The battle for Norway was fought over a period of weeks in February and March 1945. The operation was called ‘Black Friday’ by the Allied survivors. Germany’s surface shipping was largely confined to the lower Baltic and Norwegian waters. This left ports in Norway as Germany’s last remaining bases.
About Black Friday (1945) in brief
The German destroyer Z33 entered service in February 1943. She was the last German destroyer to leave Norwegian waters and sailed for Germany on February 5, 1945. It was intended that Z33 would be the last ship of its kind to leave Norway. The battle for Norway was fought over a period of weeks in February and March 1945. The operation was called ‘Black Friday’ by the Allied survivors. The Battle of the Atlantic was fought in the North Sea between the Allies and the German Luftwaffe. Germany’s surface shipping was largely confined to the lower Baltic and Norwegian waters by late 1944. This left ports in Norway as Germany’s last remaining bases to conduct trade with Sweden and transport iron ore from the Baltic to the port of Narvik. In response to the growing importance of German maritime transport routes through Norwegian waters, the Royal Air Force’s Coastal Command transferred seven squadrons of anti-shipping aircraft from eastern England to northern Scotland during September and October 1944. Attacks by the Banff Wing quickly forced German ships travelling along the Norwegian coast to sail at night and take shelter in deep fjords during the day where they were very difficult to attack. By December 1944, patrols were routinely escorted by RAF Mustang Mk III fighters and accompanied by Vickers Warwick air-sea rescue aircraft. These units were equipped with Fw190s and Twelfth Squadron was commanded by Leutnanti Linz, a 28-year-old flying ace with ‘kills’ to his credit.

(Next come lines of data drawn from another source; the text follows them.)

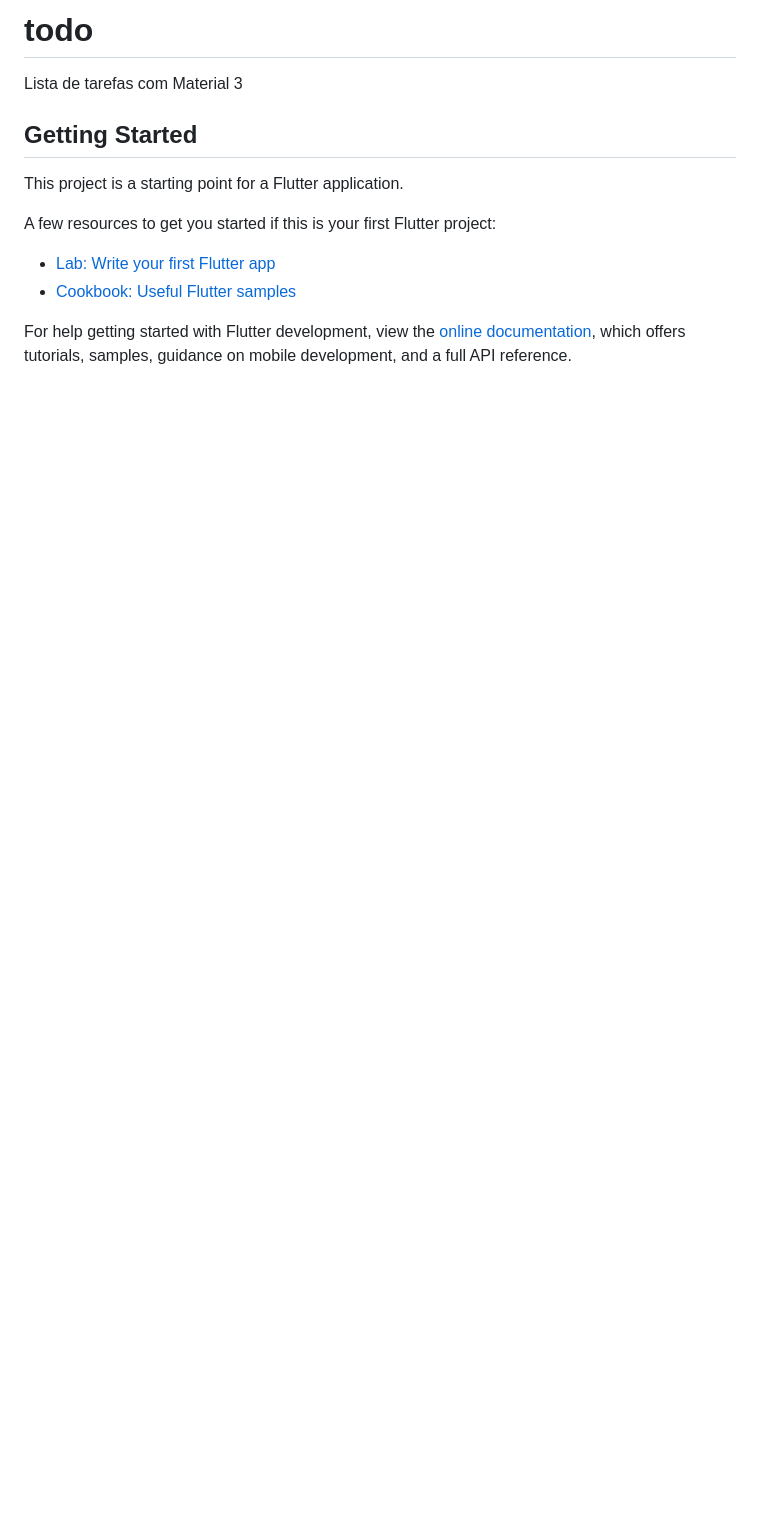
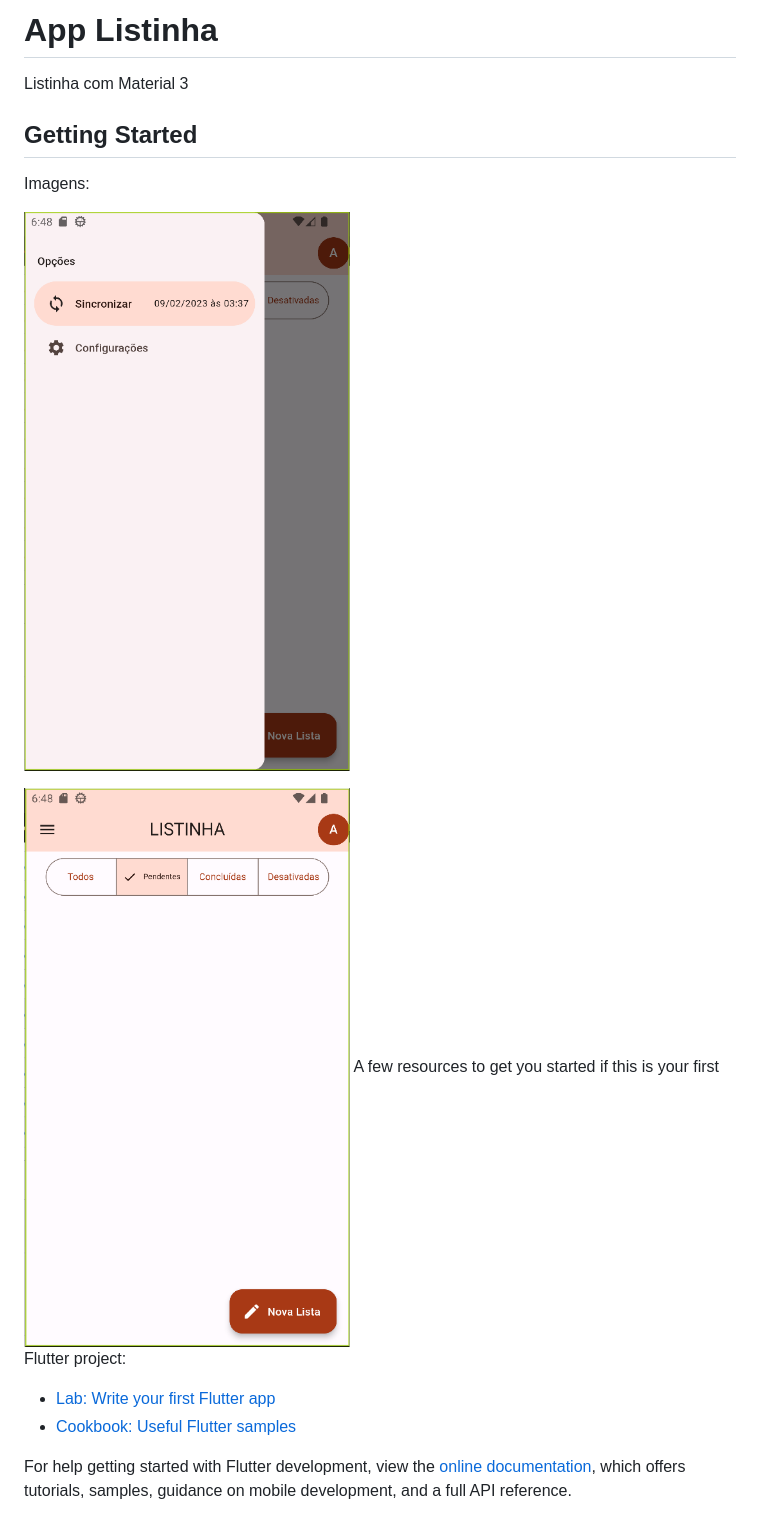
Before and after one commit to icarosolon/app-listinha, a Markdown page: README.md, the part around the change. GitHub-like rendering; pictures changed too: assets/images/app-listinha-drawer.png (added), assets/images/app-listinha-home.png (added); blank space fills up the shorter version.

```diff
--- a/README.md
+++ b/README.md
@@ -1,11 +1,14 @@
-# todo
+# App Listinha
 
-Lista de tarefas com Material 3
+Listinha com Material 3
 
 ## Getting Started
 
-This project is a starting point for a Flutter application.
+Imagens:
 
+![app-listinha-drawer.png](assets%2Fimages%2Fapp-listinha-drawer.png)
+
+![app-listinha-home.png](assets%2Fimages%2Fapp-listinha-home.png)
 A few resources to get you started if this is your first Flutter project:
 
 - [Lab: Write your first Flutter app](https://docs.flutter.dev/get-started/codelab)
```
Also changed, not shown: img.png (added), 1 other file.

On 9 February 1945, a force of Allied Bristol Beaufighter aircraft suffered many losses during an attack on the German destroyer Z33 and its escorting vessels. The Allies damaged at least two of the German ships for the loss of seven Beaufighters shot down by flak guns. The decision to attack Z33 and her escorts, rather than a nearby group of merchant ships, followed instructions from the British Admiralty to RAF Coastal Command. The losses led to merchant ships being made the priority over destroyers and small warships. During the first weeks of 1945 the Allied strike wings flew few operations due to severe weather. During this period, the Allied squadrons developed a tactic of sending two ‘outriders’ ahead of the main body of the patrol; these aircraft were manned by experienced aircrew and penetrated into fjord in search of shipping which might not be spotted by the other aircraft. By the end of the month onwards it was common for Allied wing-sized operations near Norway to be attacked by groups of up to 30 fighters. In the resulting fighting five Mosquitos and five Fw 190s were shot down and about about about 65 miles of Bergen, near Førde Fjord, were about to leave for Germany. The Twelfth Squadrons were based at Herdla near Bergen and were about about 35 miles south of Følrde Bergen. The raid on the town of Leirvik was on February 9, 1945, when five Mosquito bombers and five Fw190S were killed.